Scientific American just posted this article on how to have a longer marriage. Researcher John Gottman found that there are four characteristics of an unhappy marriage and that the presence of those four characteristics predicted divorce with 93% accuracy. “These four toxic behaviors are called contempt, criticism, stonewalling, and defensiveness.” Yikes! It seems like those behaviors pop up in every marriage, right?

The answer is a big no. Let’s start with the first trait. While we may resent a spouse for leaving his or her dishes out, it rarely rises to the level of contempt. Gottman describes contempt as a combination of anger and disgust. As you can tell, it’s the disgust that makes this so unique and damaging. Likewise, while we may all criticize our spouse from time to time, it’s generally a bad sign if you begin criticizing a defect in your spouse. Think of it as criticizing an action versus criticizing a personality trait. Defensiveness and stonewalling are sort of two peas in a pod and they both speak to a couple’s inability to communicate openly and honestly. This, in turn, erodes trust and prevents relationship building. We all fight, but it’s important to admit your own faults, recognize your contributions to the conflict, and allow the other person to speak and be heard.

Gottman does have a few suggestions for couples. I have pasted them in their entirety below.
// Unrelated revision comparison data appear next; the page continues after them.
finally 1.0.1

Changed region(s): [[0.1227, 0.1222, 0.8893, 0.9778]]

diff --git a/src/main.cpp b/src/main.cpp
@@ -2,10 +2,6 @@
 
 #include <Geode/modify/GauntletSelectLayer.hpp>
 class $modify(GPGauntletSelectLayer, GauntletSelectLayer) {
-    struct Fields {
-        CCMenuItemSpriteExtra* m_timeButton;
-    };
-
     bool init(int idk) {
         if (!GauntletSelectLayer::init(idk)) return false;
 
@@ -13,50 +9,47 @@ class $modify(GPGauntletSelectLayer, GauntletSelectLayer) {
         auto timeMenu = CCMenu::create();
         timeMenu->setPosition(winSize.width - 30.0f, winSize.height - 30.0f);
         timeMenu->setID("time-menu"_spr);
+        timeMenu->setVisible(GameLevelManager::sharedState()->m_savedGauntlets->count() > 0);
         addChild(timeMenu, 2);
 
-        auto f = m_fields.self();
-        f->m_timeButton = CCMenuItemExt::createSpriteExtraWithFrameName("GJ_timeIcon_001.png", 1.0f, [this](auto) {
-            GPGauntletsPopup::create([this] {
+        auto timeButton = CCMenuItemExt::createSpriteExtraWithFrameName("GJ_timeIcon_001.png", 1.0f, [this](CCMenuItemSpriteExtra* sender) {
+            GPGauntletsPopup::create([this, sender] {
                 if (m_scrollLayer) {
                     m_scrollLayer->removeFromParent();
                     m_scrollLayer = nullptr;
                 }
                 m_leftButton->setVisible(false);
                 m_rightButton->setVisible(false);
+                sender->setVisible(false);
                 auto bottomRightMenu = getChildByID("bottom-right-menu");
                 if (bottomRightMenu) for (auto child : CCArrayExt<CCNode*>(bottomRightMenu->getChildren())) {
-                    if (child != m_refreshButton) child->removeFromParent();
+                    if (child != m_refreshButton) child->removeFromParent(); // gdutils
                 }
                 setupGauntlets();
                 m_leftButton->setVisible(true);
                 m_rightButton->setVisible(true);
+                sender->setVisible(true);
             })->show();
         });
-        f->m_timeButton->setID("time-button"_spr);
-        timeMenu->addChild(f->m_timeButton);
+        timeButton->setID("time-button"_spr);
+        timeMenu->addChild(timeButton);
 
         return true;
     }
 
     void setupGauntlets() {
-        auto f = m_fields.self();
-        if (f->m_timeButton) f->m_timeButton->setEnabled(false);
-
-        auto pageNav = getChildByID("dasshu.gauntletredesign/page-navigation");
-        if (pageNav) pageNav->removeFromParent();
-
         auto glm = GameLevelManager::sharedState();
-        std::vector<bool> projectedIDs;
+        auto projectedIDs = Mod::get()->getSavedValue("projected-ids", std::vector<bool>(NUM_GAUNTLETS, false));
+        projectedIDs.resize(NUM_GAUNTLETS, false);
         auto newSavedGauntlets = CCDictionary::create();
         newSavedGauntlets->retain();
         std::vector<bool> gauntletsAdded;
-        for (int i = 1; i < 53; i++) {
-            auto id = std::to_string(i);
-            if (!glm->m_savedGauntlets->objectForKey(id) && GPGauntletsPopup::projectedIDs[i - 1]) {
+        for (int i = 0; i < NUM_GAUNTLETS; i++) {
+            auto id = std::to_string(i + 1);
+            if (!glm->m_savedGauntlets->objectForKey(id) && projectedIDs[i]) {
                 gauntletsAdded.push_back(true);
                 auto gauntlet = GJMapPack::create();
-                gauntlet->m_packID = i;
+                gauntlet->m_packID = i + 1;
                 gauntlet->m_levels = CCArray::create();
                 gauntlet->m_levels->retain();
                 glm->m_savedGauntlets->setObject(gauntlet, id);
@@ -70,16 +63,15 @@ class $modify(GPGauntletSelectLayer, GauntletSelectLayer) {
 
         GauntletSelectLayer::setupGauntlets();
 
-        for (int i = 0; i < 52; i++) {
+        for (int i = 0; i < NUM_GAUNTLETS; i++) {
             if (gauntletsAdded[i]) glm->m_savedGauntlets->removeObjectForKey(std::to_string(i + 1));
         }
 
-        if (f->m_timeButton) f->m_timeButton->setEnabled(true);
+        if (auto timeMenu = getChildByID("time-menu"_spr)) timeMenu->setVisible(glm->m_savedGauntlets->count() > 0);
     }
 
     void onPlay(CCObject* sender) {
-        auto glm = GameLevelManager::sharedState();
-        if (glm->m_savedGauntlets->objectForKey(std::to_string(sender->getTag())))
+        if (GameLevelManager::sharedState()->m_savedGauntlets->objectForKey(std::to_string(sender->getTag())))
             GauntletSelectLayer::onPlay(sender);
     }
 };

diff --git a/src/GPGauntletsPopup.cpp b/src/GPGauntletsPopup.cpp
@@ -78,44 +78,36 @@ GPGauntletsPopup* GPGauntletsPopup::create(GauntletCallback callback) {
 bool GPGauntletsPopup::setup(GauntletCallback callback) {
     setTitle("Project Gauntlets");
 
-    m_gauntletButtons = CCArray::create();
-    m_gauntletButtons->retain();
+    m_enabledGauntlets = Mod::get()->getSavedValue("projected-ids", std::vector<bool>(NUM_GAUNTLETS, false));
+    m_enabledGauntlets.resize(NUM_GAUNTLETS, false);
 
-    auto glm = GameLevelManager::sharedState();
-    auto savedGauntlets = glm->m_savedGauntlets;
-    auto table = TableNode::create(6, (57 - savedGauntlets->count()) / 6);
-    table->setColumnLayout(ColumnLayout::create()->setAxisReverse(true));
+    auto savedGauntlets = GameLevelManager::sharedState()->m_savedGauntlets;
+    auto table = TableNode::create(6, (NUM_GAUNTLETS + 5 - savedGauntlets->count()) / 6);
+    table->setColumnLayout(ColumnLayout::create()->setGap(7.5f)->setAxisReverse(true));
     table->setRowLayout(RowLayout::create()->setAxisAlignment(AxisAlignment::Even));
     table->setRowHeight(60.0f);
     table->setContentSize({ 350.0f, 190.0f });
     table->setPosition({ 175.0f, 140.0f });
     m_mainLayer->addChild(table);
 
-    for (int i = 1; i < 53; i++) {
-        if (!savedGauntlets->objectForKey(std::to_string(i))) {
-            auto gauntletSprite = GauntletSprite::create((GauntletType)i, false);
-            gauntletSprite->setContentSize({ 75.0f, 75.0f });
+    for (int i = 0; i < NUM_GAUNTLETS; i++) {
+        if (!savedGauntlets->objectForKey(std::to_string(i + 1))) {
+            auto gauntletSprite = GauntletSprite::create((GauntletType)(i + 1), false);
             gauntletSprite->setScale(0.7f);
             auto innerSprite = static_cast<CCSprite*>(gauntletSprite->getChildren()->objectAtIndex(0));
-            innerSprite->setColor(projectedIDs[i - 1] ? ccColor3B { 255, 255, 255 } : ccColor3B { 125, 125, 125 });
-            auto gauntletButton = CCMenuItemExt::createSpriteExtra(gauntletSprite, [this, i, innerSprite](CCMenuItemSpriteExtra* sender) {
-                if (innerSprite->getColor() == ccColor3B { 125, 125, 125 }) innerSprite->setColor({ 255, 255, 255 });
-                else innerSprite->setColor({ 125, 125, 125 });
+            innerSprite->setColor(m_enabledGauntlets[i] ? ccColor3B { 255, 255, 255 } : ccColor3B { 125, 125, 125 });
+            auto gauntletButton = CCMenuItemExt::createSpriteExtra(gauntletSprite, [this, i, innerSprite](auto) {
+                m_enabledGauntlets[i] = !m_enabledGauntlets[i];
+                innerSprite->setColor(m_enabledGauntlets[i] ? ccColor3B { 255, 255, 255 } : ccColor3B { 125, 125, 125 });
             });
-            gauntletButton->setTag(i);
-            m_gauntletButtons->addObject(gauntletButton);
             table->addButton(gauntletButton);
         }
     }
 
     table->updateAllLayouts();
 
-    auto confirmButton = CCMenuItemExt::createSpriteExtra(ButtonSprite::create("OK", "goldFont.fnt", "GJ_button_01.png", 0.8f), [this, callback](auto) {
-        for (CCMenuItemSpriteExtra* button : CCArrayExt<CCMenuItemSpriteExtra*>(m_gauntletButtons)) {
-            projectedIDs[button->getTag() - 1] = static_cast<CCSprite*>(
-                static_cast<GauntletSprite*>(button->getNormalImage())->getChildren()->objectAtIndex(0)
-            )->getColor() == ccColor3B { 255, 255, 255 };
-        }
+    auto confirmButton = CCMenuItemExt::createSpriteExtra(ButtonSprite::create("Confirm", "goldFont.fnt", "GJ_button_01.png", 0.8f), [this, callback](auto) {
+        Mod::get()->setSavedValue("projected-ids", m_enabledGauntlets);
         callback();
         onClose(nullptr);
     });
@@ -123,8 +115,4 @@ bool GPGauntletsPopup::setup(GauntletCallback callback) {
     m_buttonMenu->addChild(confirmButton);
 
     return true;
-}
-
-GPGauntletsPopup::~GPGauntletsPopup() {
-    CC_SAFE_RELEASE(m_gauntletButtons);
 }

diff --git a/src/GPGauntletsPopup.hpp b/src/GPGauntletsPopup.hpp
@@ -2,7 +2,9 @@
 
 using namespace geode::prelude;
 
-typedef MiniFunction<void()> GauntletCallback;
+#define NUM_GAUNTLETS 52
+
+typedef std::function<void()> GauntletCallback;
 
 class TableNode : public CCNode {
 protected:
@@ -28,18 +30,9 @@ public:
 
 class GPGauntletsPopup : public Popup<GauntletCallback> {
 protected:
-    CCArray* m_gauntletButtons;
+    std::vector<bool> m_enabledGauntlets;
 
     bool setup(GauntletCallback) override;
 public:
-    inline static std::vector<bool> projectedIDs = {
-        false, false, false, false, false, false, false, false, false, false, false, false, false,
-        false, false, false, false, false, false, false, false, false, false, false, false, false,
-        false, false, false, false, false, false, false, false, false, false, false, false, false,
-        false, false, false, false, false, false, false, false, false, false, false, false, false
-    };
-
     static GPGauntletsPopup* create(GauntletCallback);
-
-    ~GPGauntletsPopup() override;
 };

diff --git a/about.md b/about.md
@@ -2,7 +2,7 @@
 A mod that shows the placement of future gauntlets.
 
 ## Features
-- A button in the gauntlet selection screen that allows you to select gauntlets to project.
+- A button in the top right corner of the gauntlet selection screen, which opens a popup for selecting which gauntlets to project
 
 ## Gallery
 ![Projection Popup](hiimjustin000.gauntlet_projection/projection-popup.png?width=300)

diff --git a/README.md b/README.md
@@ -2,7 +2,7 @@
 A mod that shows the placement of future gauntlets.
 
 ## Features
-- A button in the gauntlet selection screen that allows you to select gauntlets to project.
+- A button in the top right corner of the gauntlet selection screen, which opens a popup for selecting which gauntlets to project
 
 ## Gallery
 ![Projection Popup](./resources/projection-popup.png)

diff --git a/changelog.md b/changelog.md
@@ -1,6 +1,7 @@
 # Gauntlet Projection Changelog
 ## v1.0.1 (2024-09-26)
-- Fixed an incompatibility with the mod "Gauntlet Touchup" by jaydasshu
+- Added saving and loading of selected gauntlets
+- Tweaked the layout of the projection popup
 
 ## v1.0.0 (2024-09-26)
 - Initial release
  • Rather than phrasing a complaints as a criticism of your partner’s personality or traits, try to emphasize state attributions. Instead of complaining about your partner’s personality, raise complaints or problems about the situation or the behavior.
  • Instead of “playing the victim” and getting defensive, accept responsibility for your role in a conflict. This doesn’t mean shouldering all of the blame; rather, it means recognizing and acknowledging anything that you might have done, or any way in which you are not blameless.
  • Build a “culture of appreciation,” so both partners see each other with respect and appreciation instead of contempt, resentment, and disgust. Emphasize the importance of respecting each other and seeing each others’ interests, hobbies, and passions as worthwhile.
  • If you are someone who frequently ends up stonewalling, or disengaging from potential conflict, figure out if this is because the fight is too overstimulating. If so, you can engage in something called “physiological self-soothing,” which basically just means taking deep breaths and trying to mindfully relax. By focusing on the breath and calming down, it can become easier to have a difficult conversation without becoming so emotionally overaroused that disengagement seems like the only way to cope.

It’s a great article and an easy read. Oh, and did I mention that Scientific American illustrated each one of these examples with clips from Keeping Up With The Kardashians? If that doesn’t sell you, I don’t know what will.

For a free consultation, call Stern Perkoski Mendez at (847) 868-9584 or contact us.